While they will test anyone who wants to be tested, Menkens added Futura patients go through a thorough screening process. Patients are asked about stroke risk factors such as age, diet, smoking (past or present), family history, exercise habits and so on.
If a would-be patient doesn’t really have a lot of risk factors, they are told the testing probably isn’t needed.
For carotid artery disease, a juiced-up ultrasound machine produces pictures of the arteries in a patient’s neck. The vast majority of strokes result from a loss of blood flow to the brain, which leads quickly to oxygen deprivation, brain damage and possibly death. Plaque build-up and the resulting blockage in carotid arteries is one major indicator of potential stroke, according to both Fujioka and Menkens. But both also noted that blockage is treatable medically or surgically.
Besides the carotid test, Futura also offers abdominal aneurysm studies and peripheral arterial disease (PAD) testing. Both again use ultrasound.
A greatly simplified explanation might state that abdominal aneurysms are a swelling of the aorta and a major cause of death among men 50 and older. In your extremities, the presence of PAD is an indicator of potential heart problems and affects eight million to 12 million people age 40 and older.
Fujioka said each test takes about 15 minutes, are all non-evasive and totally painless. The testing technology Futura uses is based on equipment Pacific Vascular helped develop in the 1970s and early 1980s, growing out of what was known as the Institute of Applied Physiology and Medicine.
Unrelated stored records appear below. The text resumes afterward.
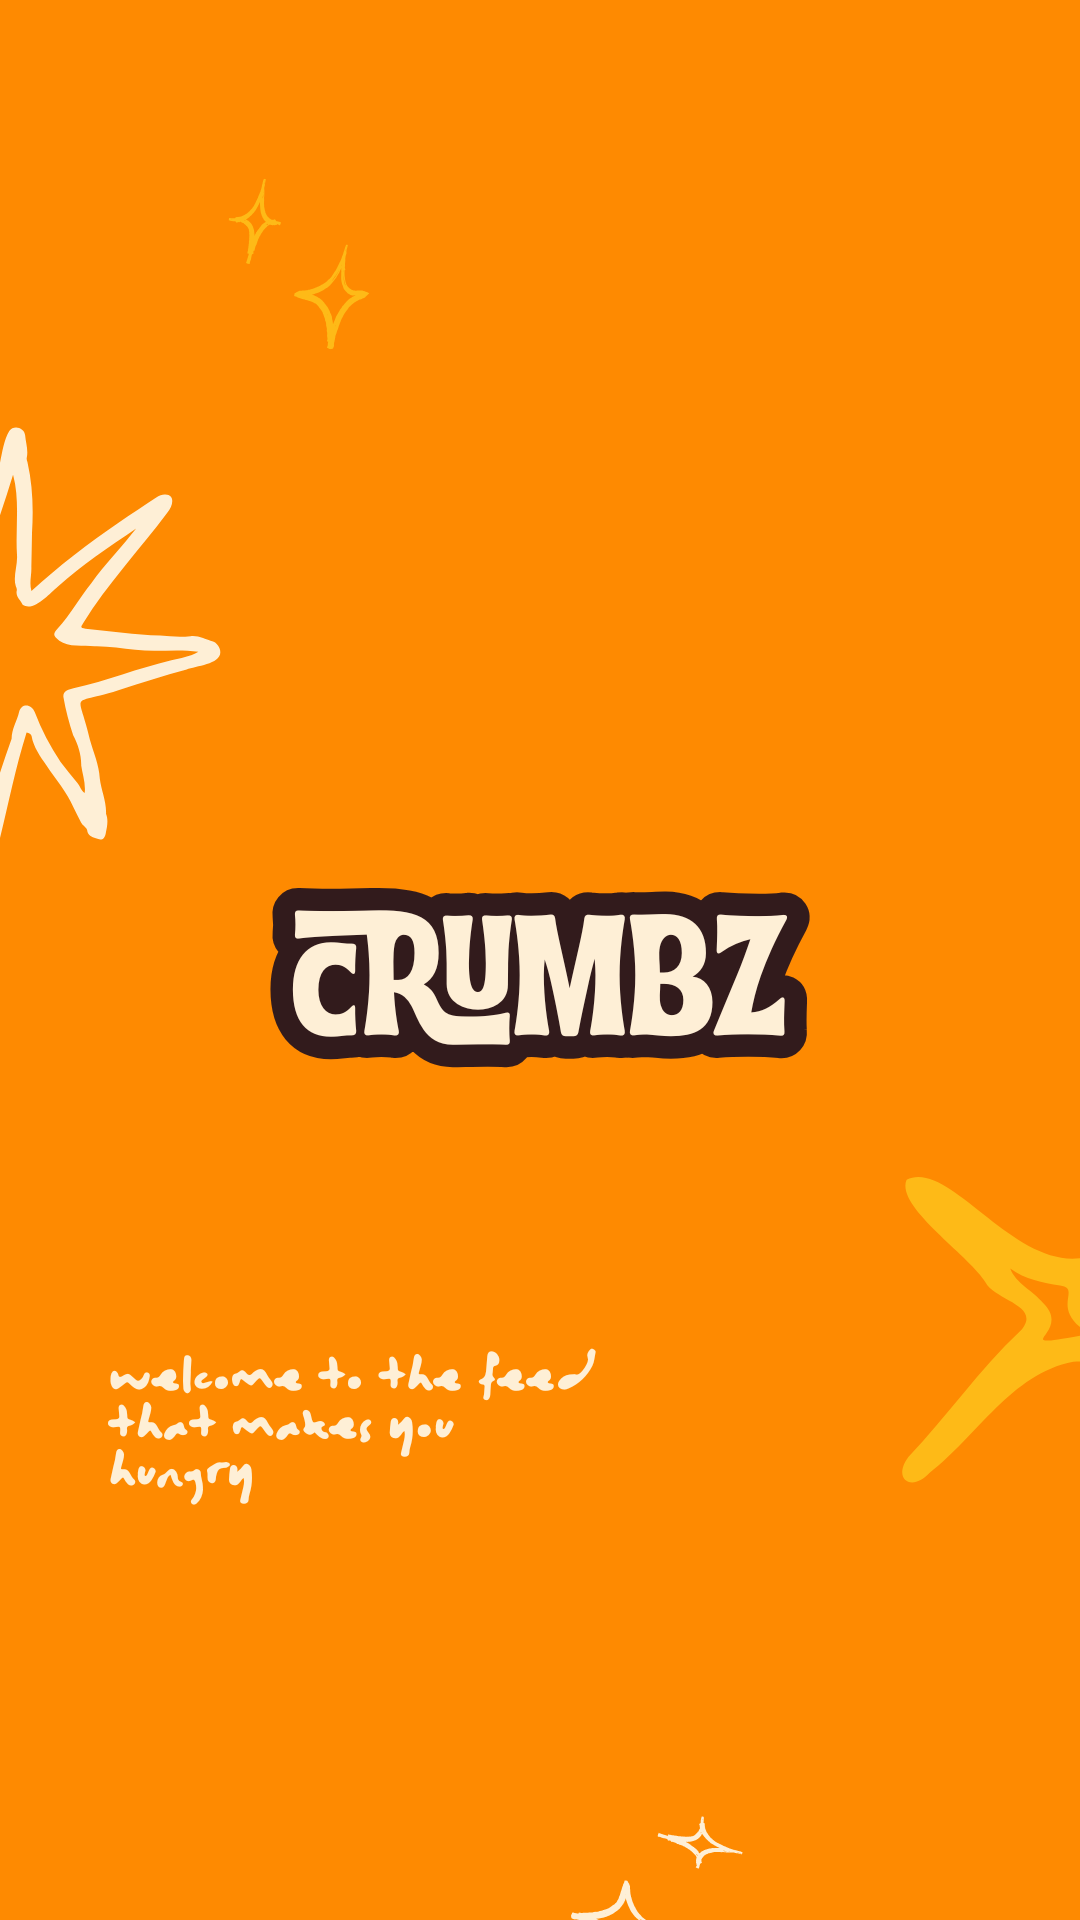
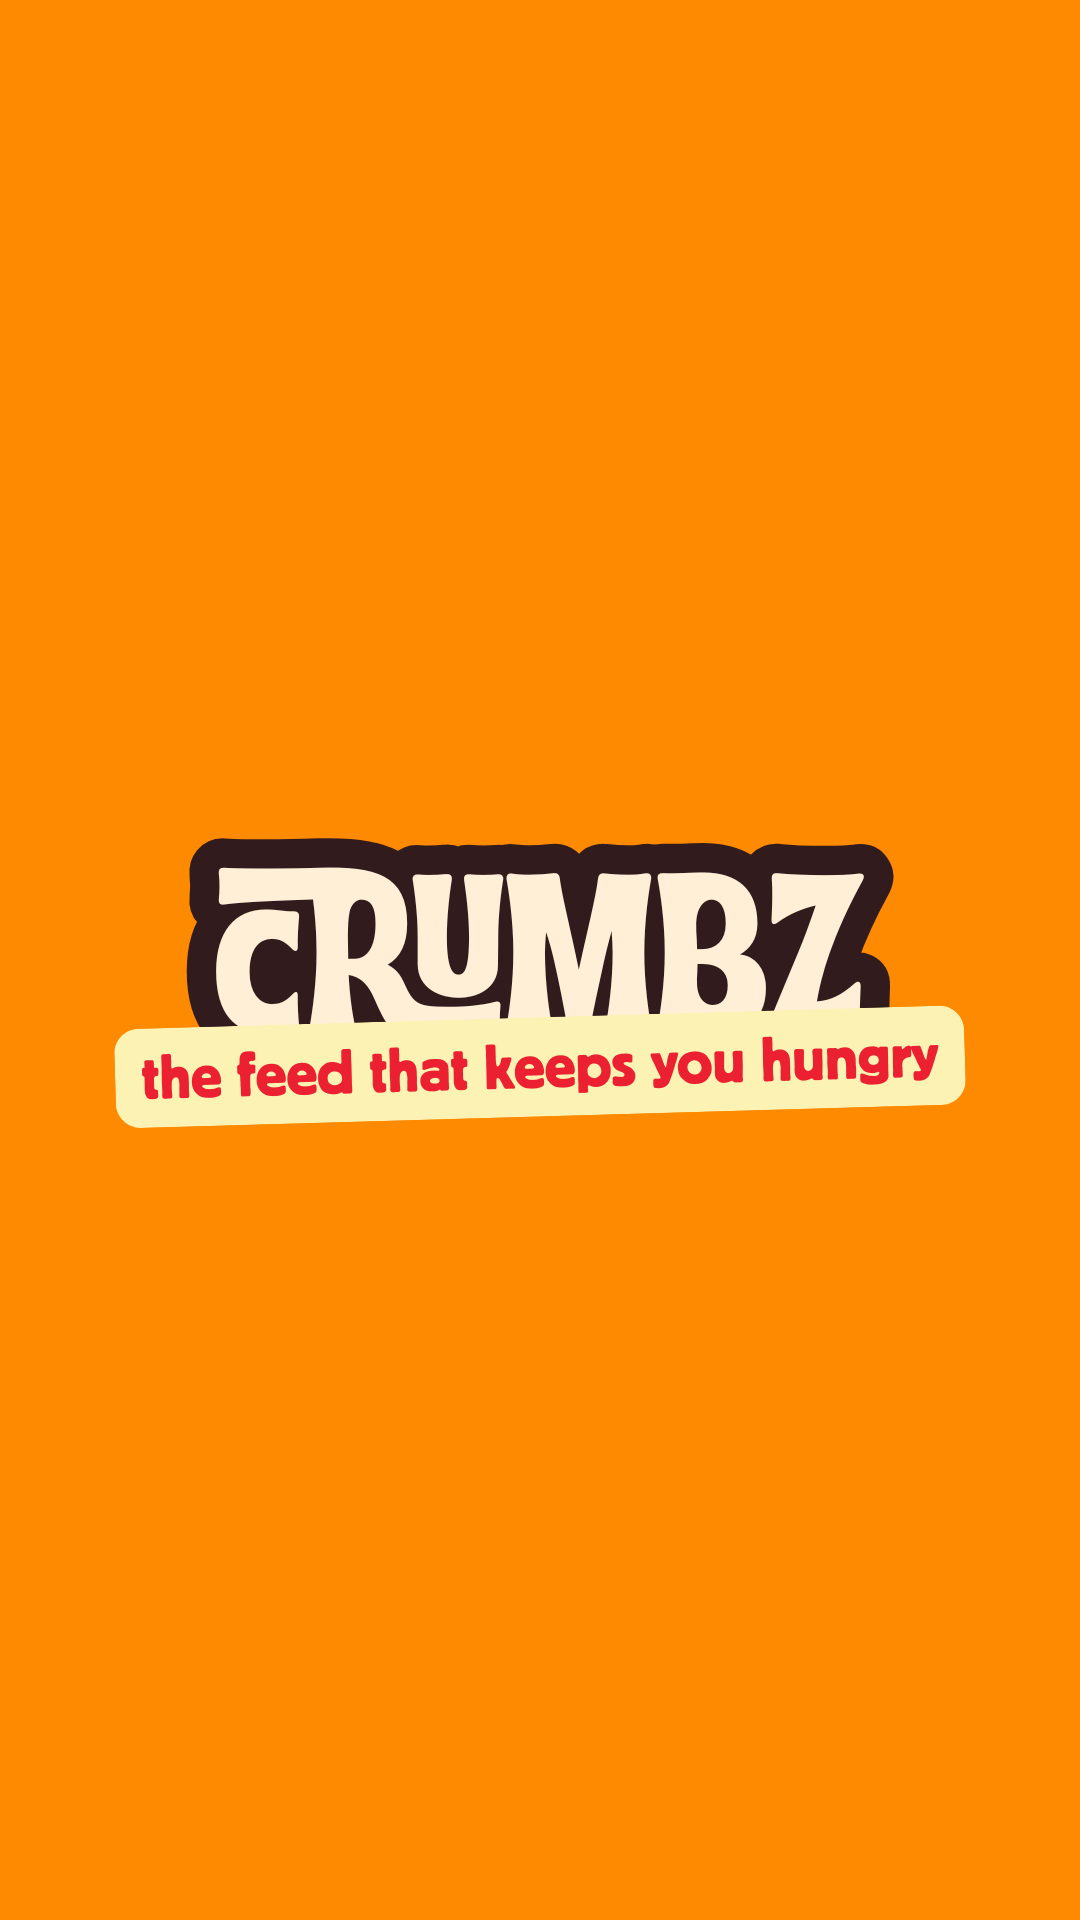
onboarding page

diff --git a/app/page.tsx b/app/page.tsx
@@ -2269,21 +2269,14 @@ export default function Page() {
               transition={{ duration: 0.35 }}
               className="relative flex min-h-screen flex-1 items-center justify-center overflow-hidden bg-[#F5A623]"
             >
-              <div className="flex w-full flex-col items-center justify-center px-8">
-                <Image
-                  src="/brand/crumbz-logo.png"
-                  alt="crumbz logo"
-                  width={1600}
-                  height={1600}
-                  className="h-auto w-full max-w-[40rem] object-contain"
-                  priority
-                />
-                <div className="-mt-4 w-full max-w-[36rem] rounded-[22px] bg-[#FFF0D0] px-4 py-3 text-center shadow-[0_10px_24px_rgba(44,26,14,0.14)]">
-                  <p className="text-[clamp(1.05rem,4.2vw,1.9rem)] font-extrabold tracking-[-0.04em] text-[#FF3D6B]">
-                    the feed that keeps you hungry
-                  </p>
-                </div>
-              </div>
+              <Image
+                src="/brand/crumbz-opening-exact.png"
+                alt="crumbz opening"
+                fill
+                className="object-contain"
+                priority
+                sizes="100vw"
+              />
 
               <button
                 type="button"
Fujioka said one such technology allows technicians to actually hear the flow of blood through veins.
Launched in 1986 and becoming employee owned in 1999, Pacific Vascular has a large number of testing facilities, many of which are blended almost seamlessly into health-care providers such as Swedish Medical Centers and Stephens Hospital. Fujioka said Pacific is, to the best of his knowledge, the largest non-mobile vascular testing system in the country. He seems proud that Pacific does not offer mobile services, which he stated allows technicians to take their time with patients, getting a medical history and conducting tests as thoroughly and accurately as possible.
The company trains many of its technicians itself, but those technicians have about a 98-percent passage rate on accreditation tests. Fujioka said the company has chosen to keep its emphasis on vascular procedures.
“This is our primary focus, always has been, always will be,” he said.